Griffen’s influence is Simon Raper who recently graphed the history of philosophy.
The tools used are similar too:
First I queried Snorql and retrieved every person who had a registered ‘influence’ or registered ‘influenced by’ value (restricted to people only so if they were influenced by ‘anime’, they were excluded).
I then decoded these using a neat little URL decoder and imported them into Microsoft Excel for further processing (removing things like ‘(Musician)’ and other annoying syntax).
I then exported these as a csv and imported into Gephi and proceeded as usual. Fruchterman-Reingold algorithm followed by Force Atlas 2. I then identified communities using ‘Modularity’ and edited the rest in Preview. Due to the size, I’ve had to zoom up and take snapshots on regions of interest.
The csv file containing all of the data can be obtained here so you can make your own maps.
And yes, as Griffen notes, the information and visualization is biased towards Western ideas and cultures since Wikipedia skews heavily toward English speakers.
Meantime, we’re absolutely gobsmacked.
Images: Partial screenshots of Graphing Every* Idea in History, by Brendan Griffen. Select to embiggen.
H/T: Flowing Data.
The Iliad is an epic poem by Homer with a lot of characters and story lines going on at once. I vaguely remember reading bits and pieces in high school and getting totally lost. Santiago Ortiz explores these relationships in his latest work, which draws on the connections i.e. character sentence co-occurrences.

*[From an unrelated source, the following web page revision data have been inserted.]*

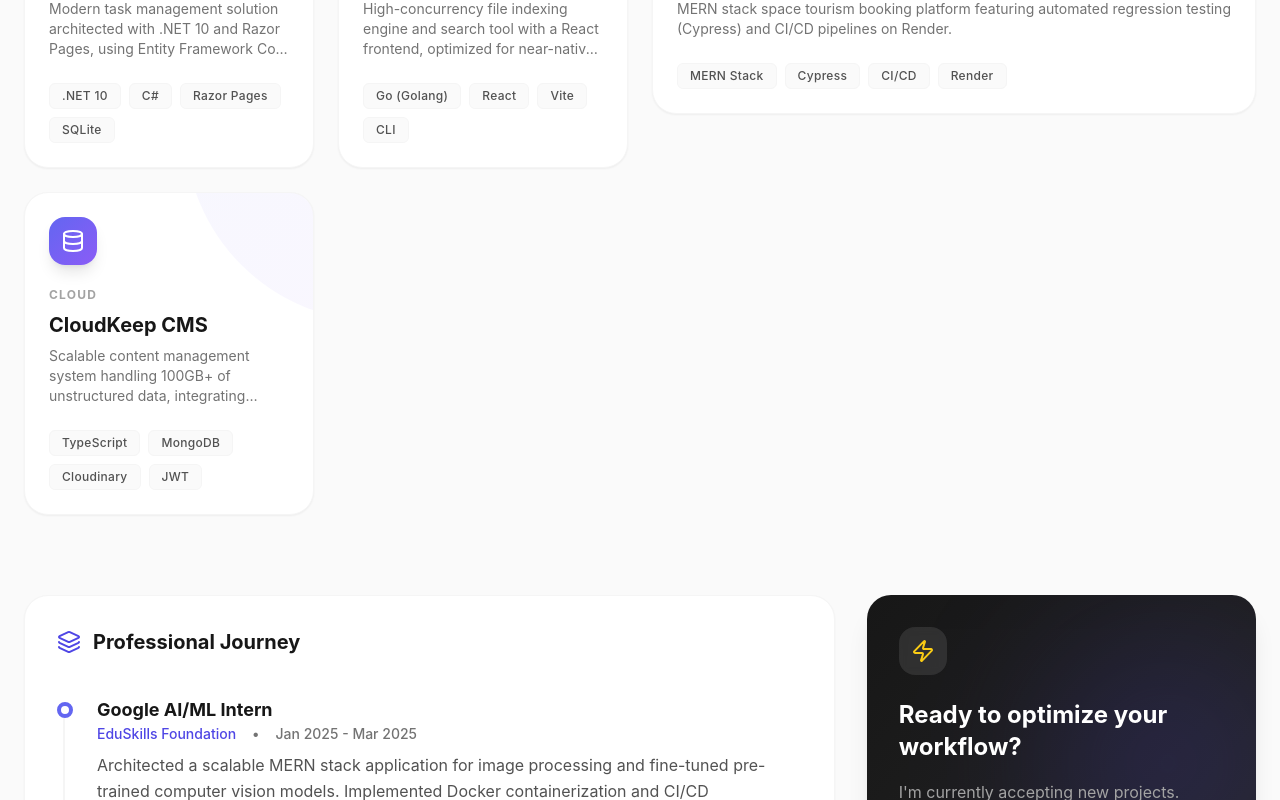
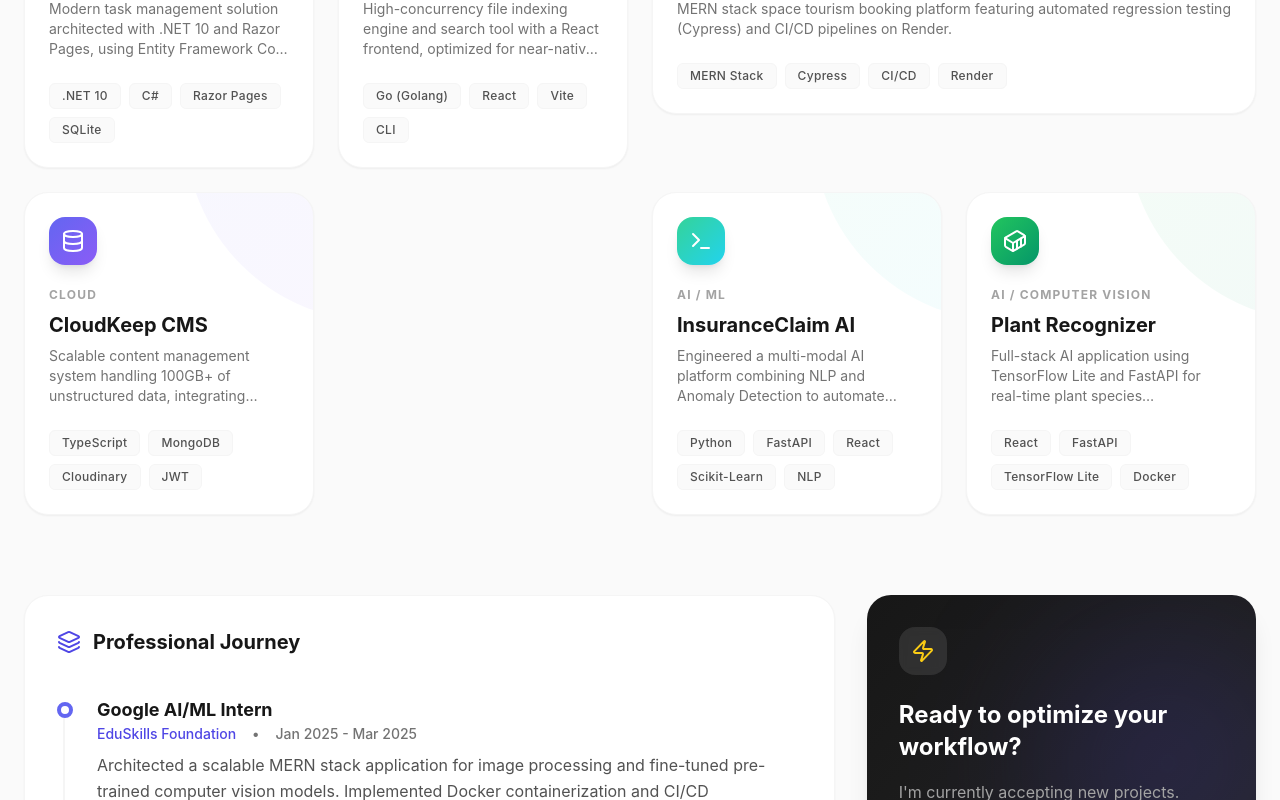
Before and after one commit to dineshingale/Portfolio2.o, a React (Vite) app: page / in a window 1280 px wide. Shown: the part 2420-3220 px from the top of the page. Built offline with nearby package versions, Linux system fonts and the light colour scheme.

Commit message:
feat(portfolio): add InsuranceClaim AI and Plant Recognizer projects

```diff
--- a/src/data/portfolio.js
+++ b/src/data/portfolio.js
@@ -88,6 +88,28 @@ export const projects = [
     link: "https://github.com/dineshingale2003",
     size: "md:col-span-1 md:row-span-1",
 
+  },
+  {
+    title: "InsuranceClaim AI",
+    subtitle: "Engineered a multi-modal AI platform combining NLP and Anomaly Detection to automate claim classification and fraud detection.",
+    category: "AI / ML",
+    gradient: "from-emerald-400 to-cyan-400",
+    tags: ["Python", "FastAPI", "React", "Scikit-Learn", "NLP"],
+    icon: Terminal,
+    link: "https://github.com/dineshingale2003",
+    size: "md:col-span-1 md:row-span-1",
+
+  },
+  {
+    title: "Plant Recognizer",
+    subtitle: "Full-stack AI application using TensorFlow Lite and FastAPI for real-time plant species identification with optimized inference.",
+    category: "AI / Computer Vision",
+    gradient: "from-green-500 to-emerald-600",
+    tags: ["React", "FastAPI", "TensorFlow Lite", "Docker"],
+    icon: Container,
+    link: "https://github.com/dineshingale2003",
+    size: "md:col-span-1 md:row-span-1",
+
   }
 ];
 
```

Of Total Income Increase in 2010…
Steven Rattner, a Wall Street executive and New York Times Op-Ed contributor, writes:
In 2010, as the nation continued to recover from the recession, a dizzying 93 percent of the additional income created in the country that year, compared to 2009 — $288 billion — went to the top 1 percent of taxpayers, those with at least $352,000 in income. That delivered an average single-year pay increase of 11.6 percent to each of these households.

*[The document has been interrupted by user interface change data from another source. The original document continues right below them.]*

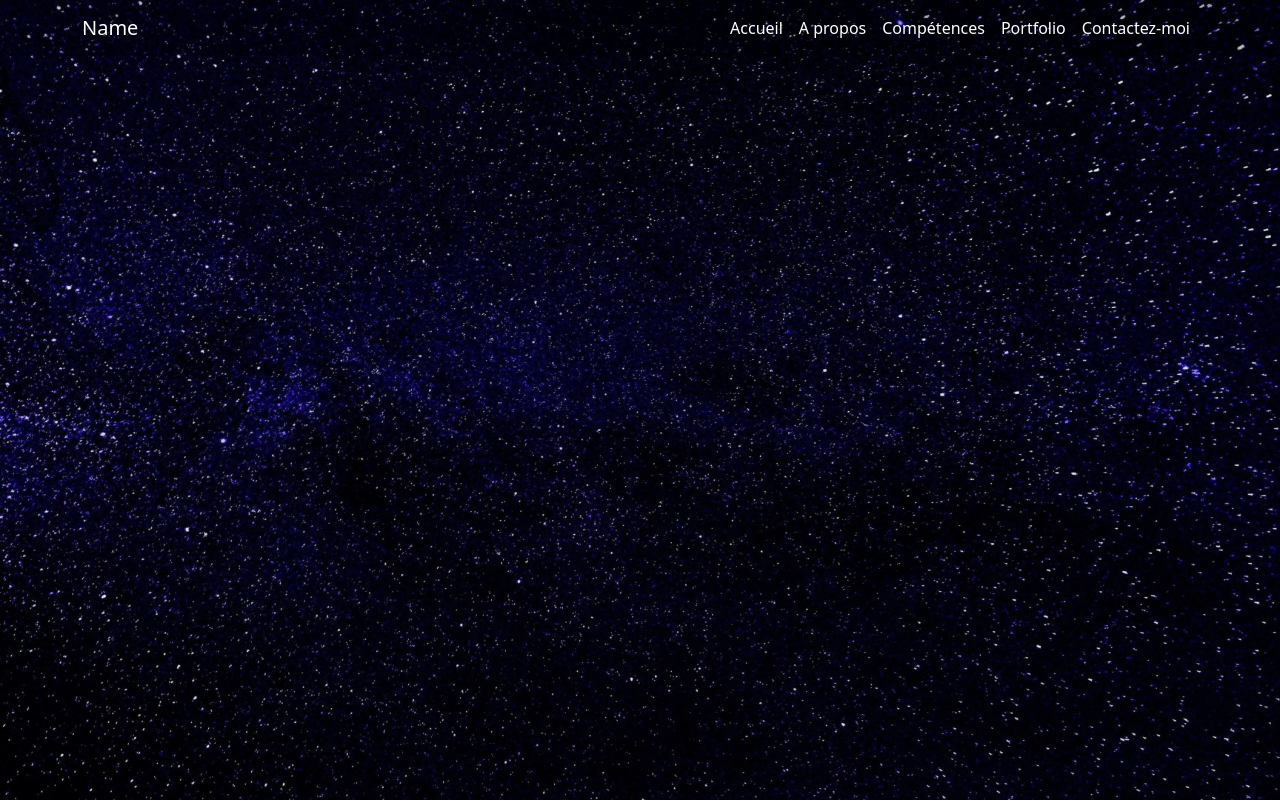
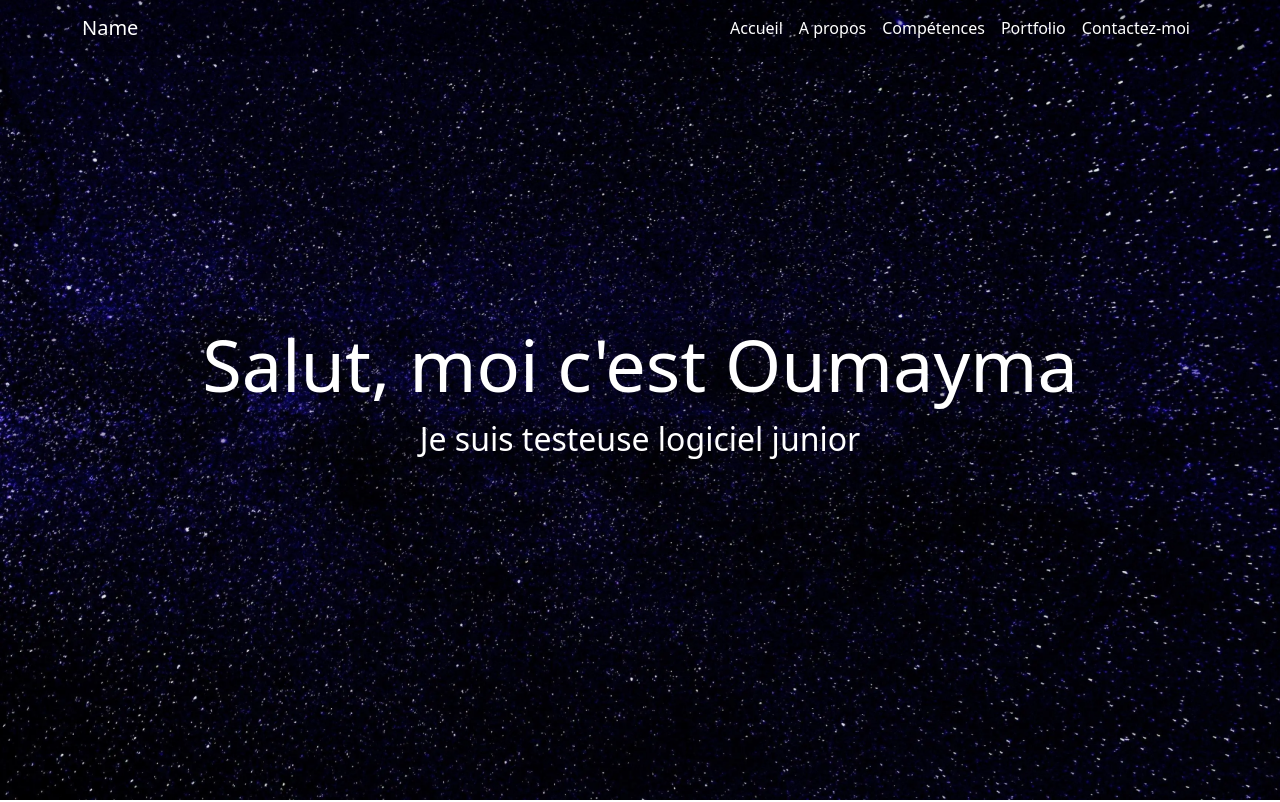
Before and after one commit to oumayma-dimassi/portfolio, a plain HTML site: page index.html in a window 1280 px wide. Shown: the top 802 px of the page. Drawn offline with Linux system fonts and the light colour scheme.

```diff
--- a/index.html
+++ b/index.html
@@ -51,8 +51,8 @@
         <div class="container-fluid">
             <div class="row">
                 <div class="col-lg-12 col-md-12 col-sm-12 col-xs-12 hero-text">
-                    <h1 class="hero_title contrast"></h1>
-                    <p class="hero_desc contrast"></p>
+                    <h1 class="hero_title contrast">Salut, moi c'est Oumayma</h1>
+                    <p class="hero_desc contrast">Je suis testeuse logiciel  junior</p>
                 </div>
             </div>
         </div>
```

Still more astonishing was the extent to which the super rich got rich faster than the merely rich. In 2010, 37 percent of these additional earnings went to just the top 0.01 percent, a teaspoon-size collection of about 15,000 households with average incomes of $23.8 million. These fortunate few saw their incomes rise by 21.5 percent.
The bottom 99 percent received a microscopic $80 increase in pay per person in 2010, after adjusting for inflation. The top 1 percent, whose average income is $1,019,089, had an 11.6 percent increase in income.
Steven Rattner, The New York Times. The Rich Get Even Richer.